Until I realised that the Dan they were talking about was obviously a wheelchair user.  And the Dan I thought they were talking about (mutual friend) isn’t a wheelchair user.

I don’t know this Dan who uses a wheelchair.  I know there is a guy called Dan who lives near me who uses a chair.  Because of a very vague connection like his mum lives near a good friend of mine and my friend has done the “nod smile and wave” thing a few times when we’ve been out and he’s wheeled past then turned to me and said “that’s Dan…”

Maybe it’s him and maybe it’s not but if it is I’m not sure I’ve ever spoken to him beyond saying hi if he does when I’m with my friends.  I don’t know anything about him.  He’s not my friend and really I don’t think I could call him an acquaintance either.  I don’t think he’d know me if you said “Emma” to him, or even if you said “Emma in the wheelchair.”

I’m sorry but it really winds me up that just because I’m in a wheelchair people assume I know someone else who is in a wheelchair let alone that I’m friends with them.

I have lots of friends.

Some have disabilities and use wheelchairs

Some have disabilities and don’t use wheelchairs

Some are nondisabled.

In pretty much all the cases of friends who are also disabled I have much more in common with them than the fact we both have a disability even if we originally met through a disability group or sailability or something else disability related.

I don’t automatically have to be best friends forever with someone else who spends their life on wheels.  And don’t fucking other me by assuming that I do.

In fact earlier this week I had a dealing with another wheelie and I thought “sooner I don’t have to deal with you any more the better” because they were horrible to someone I really care about.

All my acquaintance had to do was start this conversation with “so do you know Dan?” and it would have been completely different.  Because not only would they have known from the word go that I don’t know Dan (something I never mentioned because I didn’t want to prolong the conversation when it got to the nature both got our drinks stopping point) but I wouldn’t have been confused.

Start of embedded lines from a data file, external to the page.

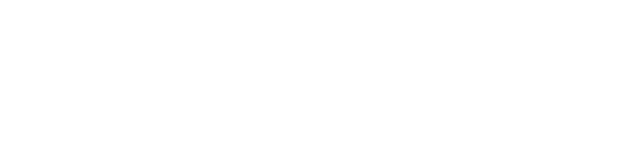
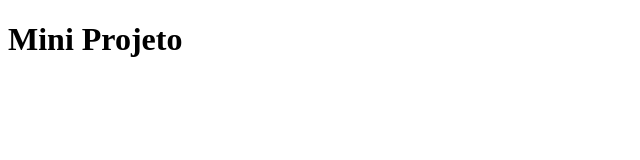
Before and after one commit to Ale1910/html-css, a plain HTML site: page Exercicios/Ex026/mq004/index.html in a window 1280 px wide. Shown: the whole page, without its empty margins (0-640 px from the left). Drawn offline with Linux system fonts and the light colour scheme.

Commit message:
Update index.html

```diff
--- a/Exercicios/Ex026/mq004/index.html
+++ b/Exercicios/Ex026/mq004/index.html
@@ -6,6 +6,6 @@
     <title>Document</title>
 </head>
 <body>
-
+    <h1>Mini Projeto</h1>
 </body>
 </html>
```
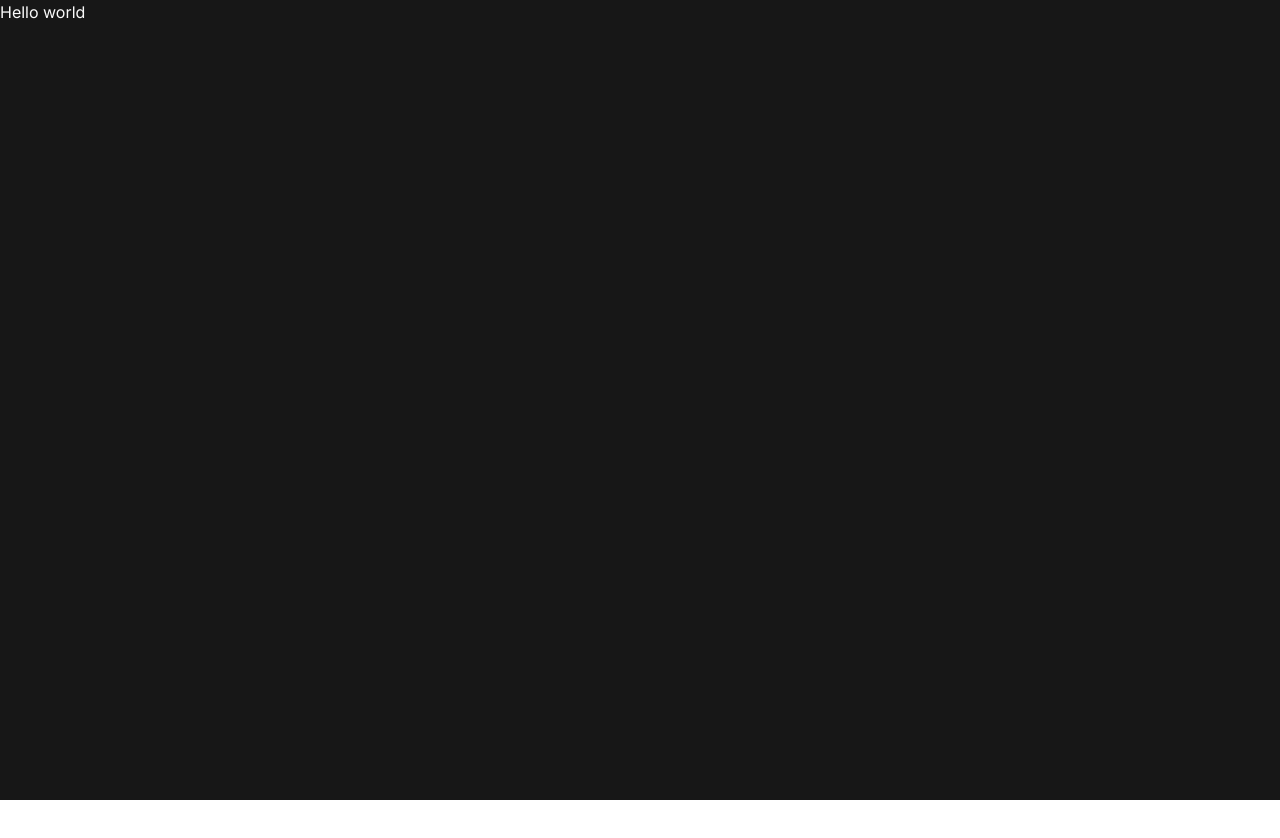
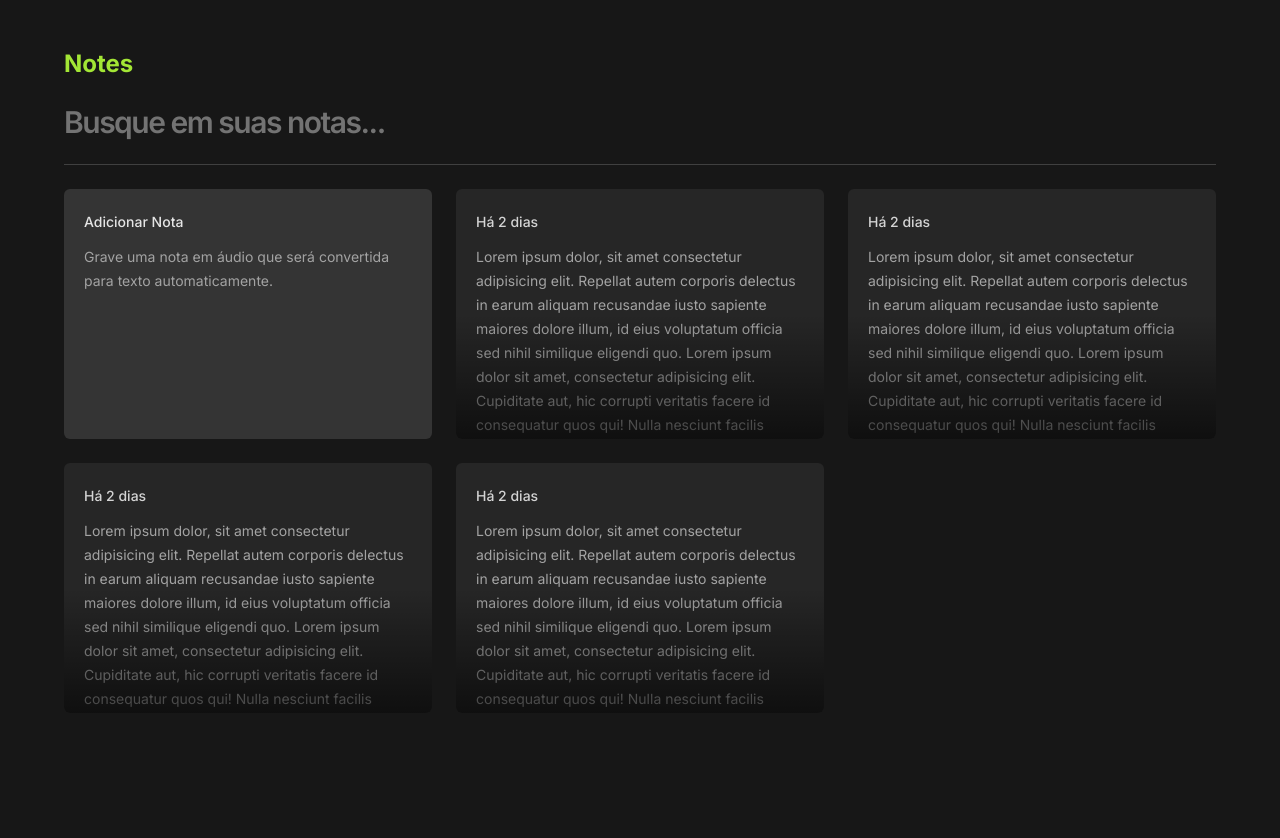
Before and after one commit to Jeffersoncharlles/notes, a React (Vite) app: page / in a window 1280 px wide. Shown: the top 838 px of the page. Before the commit the page ends 800 px from the top, so only its background shows below. Built offline with nearby package versions, Linux system fonts and the light colour scheme.

Commit message:
chore:layout basic finished

```diff
--- a/index.html
+++ b/index.html
@@ -12,7 +12,7 @@
   <title>Notes</title>
 </head>
 
-<body class=''>
+<body class='bg-neutral-900'>
   <div id="root"></div>
   <script type="module" src="/src/main.tsx"></script>
 </body>
--- a/package.json
+++ b/package.json
@@ -14,7 +14,8 @@
     "react": "^18.2.0",
     "react-dom": "^18.2.0",
     "react-router-dom": "^6.22.0",
-    "sort-by": "^1.2.0"
+    "sort-by": "^1.2.0",
+    "tailwind-merge": "^2.2.1"
   },
   "devDependencies": {
     "@types/react": "^18.2.43",
--- /dev/null
+++ b/src/components/Cards.tsx
@@ -0,0 +1,19 @@
+
+
+type CardsProps = React.ComponentProps<'div'>
+
+export const Cards = ({ ...rest }: CardsProps) => {
+  return (
+    <div className="rounded-md  p-5 space-y-3 bg-neutral-800 overflow-hidden relative " {...rest}
+    >
+      <span className="text-sm font-medium text-neutral-300">
+        Há 2 dias
+      </span>
+      <p className="text-sm leading-6 text-neutral-400">
+        Lorem ipsum dolor, sit amet consectetur adipisicing elit. Repellat autem corporis delectus in earum aliquam recusandae iusto sapiente maiores dolore illum, id eius voluptatum officia sed nihil similique eligendi quo.
+        Lorem ipsum dolor sit amet, consectetur adipisicing elit. Cupiditate aut, hic corrupti veritatis facere id consequatur quos qui! Nulla nesciunt facilis distinctio sapiente atque quas aspernatur explicabo error, recusandae aut!
+      </p>
+      <div className='absolute bottom-0 left-0 right-0 h-1/2 bg-gradient-to-t from-black/60 to-black/0 pointer-events-none' />
+    </div>
+  )
+}
--- /dev/null
+++ b/src/components/Header.tsx
@@ -0,0 +1,16 @@
+
+
+export const Header = () => {
+  return (
+    <header className="space-y-6" >
+      <h1 className="text-lime-400 text-2xl font-bold">Notes</h1>
+      <form className="w-full">
+        <input
+          className="w-full bg-transparent text-3xl font-semibold tracking-tighter placeholder:text-neutral-500 outline-none"
+          type="text"
+          placeholder="Busque em suas notas..."
+        />
+      </form>
+    </header>
+  )
+}
--- /dev/null
+++ b/src/components/newCard.tsx
@@ -0,0 +1,12 @@
+
+
+export const NewCard = () => {
+  return (
+    <div className="rounded-md  p-5 space-y-3 bg-neutral-700/70">
+      <span className=" text-sm font-medium text-neutral-200">Adicionar Nota</span>
+      <p className="text-sm leading-6 text-neutral-400">
+        Grave uma nota em áudio que será convertida para texto automaticamente.
+      </p>
+    </div>
+  )
+}
--- a/src/pages/Home/index.tsx
+++ b/src/pages/Home/index.tsx
@@ -1,7 +1,15 @@
+import { Cards } from "../../components/Cards"
+import { NewCard } from "../../components/newCard"
 
 
 export const Home = () => {
   return (
-    <h1>Hello world</h1>
+    <div className="grid grid-cols-3 auto-rows-[250px] gap-6">
+      <NewCard />
+      <Cards />
+      <Cards />
+      <Cards />
+      <Cards />
+    </div>
   )
 }
--- a/src/pages/_layouts/app.tsx
+++ b/src/pages/_layouts/app.tsx
@@ -1,9 +1,14 @@
 import { Outlet } from 'react-router-dom'
+import { Header } from '../../components/Header'
 
 export const AppLayout = () => {
   return (
     <main className='h-screen min-w-full bg-neutral-900 text-neutral-50 antialiased'>
-      <Outlet />
+      <div className='mx-auto max-w-6xl my-12 space-y-6'>
+        <Header />
+        <div className='h-px bg-neutral-700' />
+        <Outlet />
+      </div>
     </main>
   )
 }
```
Also changed, not shown: 2 other files (tests, documents, lock files or other folders).
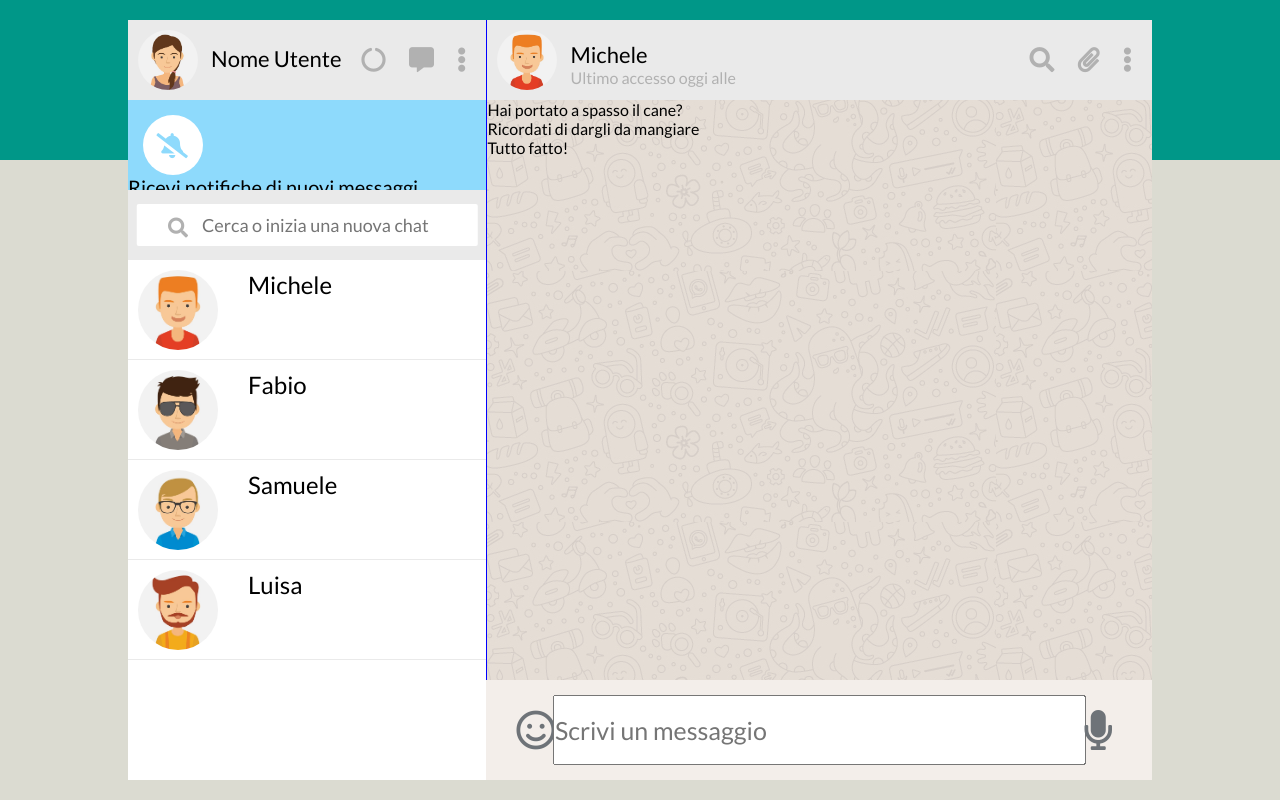
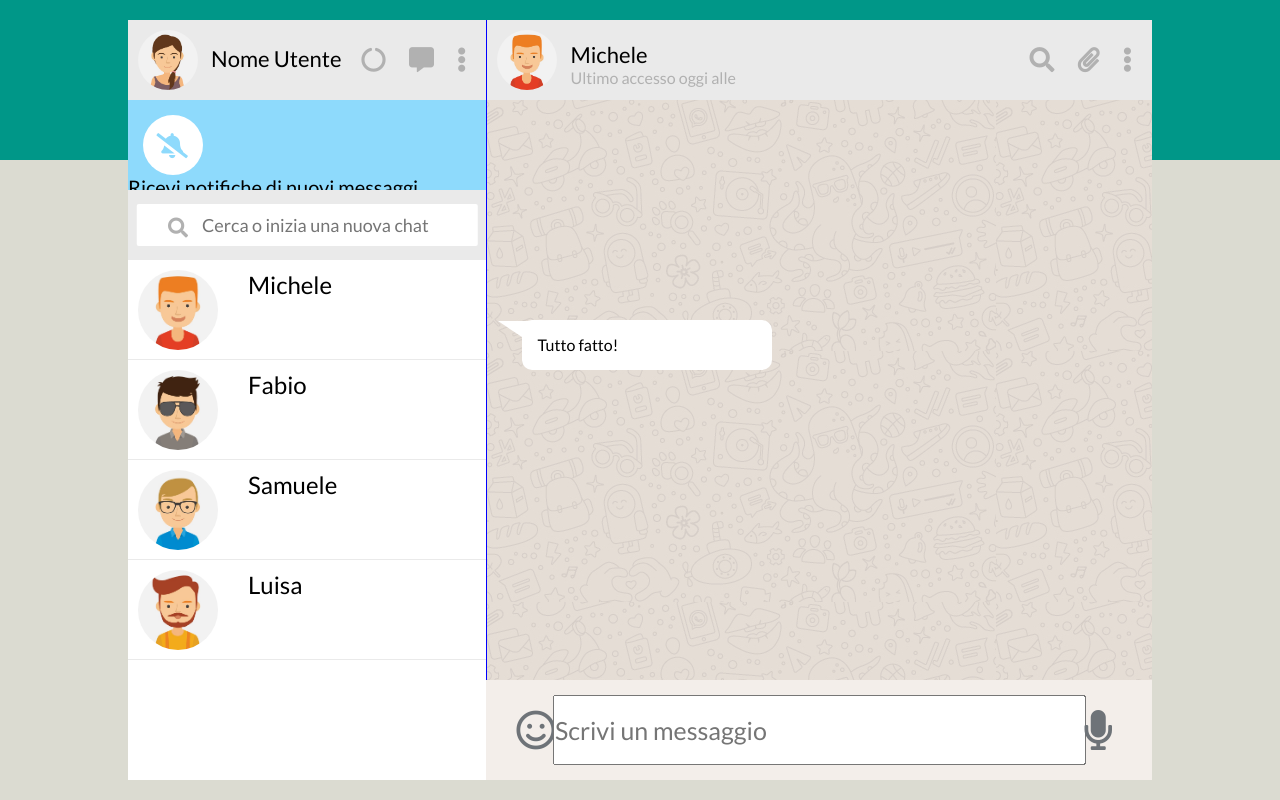
Before and after one commit to giosue-santoro/js-html-css-boolzap, a plain HTML site: page index.html in a window 1280 px wide. Drawn offline with nearby package versions, Linux system fonts and the light colour scheme.

Commit message:
risolto problema vbind

```diff
--- a/css/style.css
+++ b/css/style.css
@@ -49,7 +49,6 @@
   height: calc(100% - 100px);
   position: absolute;
   right: 0;
-  background-image: url("../img/background.jpg");
   overflow: hidden;
 }
 
@@ -166,9 +165,22 @@ img {
   position: absolute;
   left: 120px;
 }
+
+.user-container {
+  overflow-x: hidden;
+  overflow-y: scroll;
+  height: calc(100% - 240px);
+}
 /* /SIDEBAR */
 
 /* MAIN */
+.main-content {
+  height: calc(100% - 80px);
+  background-image: url("../img/background.jpg");
+  overflow-x: hidden;
+  overflow-y: scroll;
+}
+
 .main-user {
   height: 80px;
   background-color: #eaeaea;
@@ -188,8 +200,9 @@ img {
   min-height: 50px;
   border-radius: 10px;
   padding: 15px;
-  left: 715px;
+  left: 695px;
   top: 30px;
+  margin: 20px 0;
 }
 
 .sent-message:after {
@@ -214,6 +227,7 @@ img {
   padding: 15px;
   left: 35px;
   top: 60px;
+  margin: 10px 0;
 }
 
 .received-message:after {
--- a/index.html
+++ b/index.html
@@ -37,7 +37,7 @@
                 </div>
 
                 <div class="main-content">
-                    <div v-for='el in contacts[contactIndex].messages'>
+                    <div v-for='el in contacts[contactIndex].messages' :class="displayMessage(el)">
                         {{el.text}}
                     </div>
                 </div>
```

And hopefully I wouldn’t have been told the (luckily not very personal) details of the very bizarre sounding accident of this wheelchair user called Dan who I don’t know but may or may not be the one whose mum lives near my friend.  And who might not have wanted a complete stranger told about his wheelchair breaking accident.

I wouldn’t have done.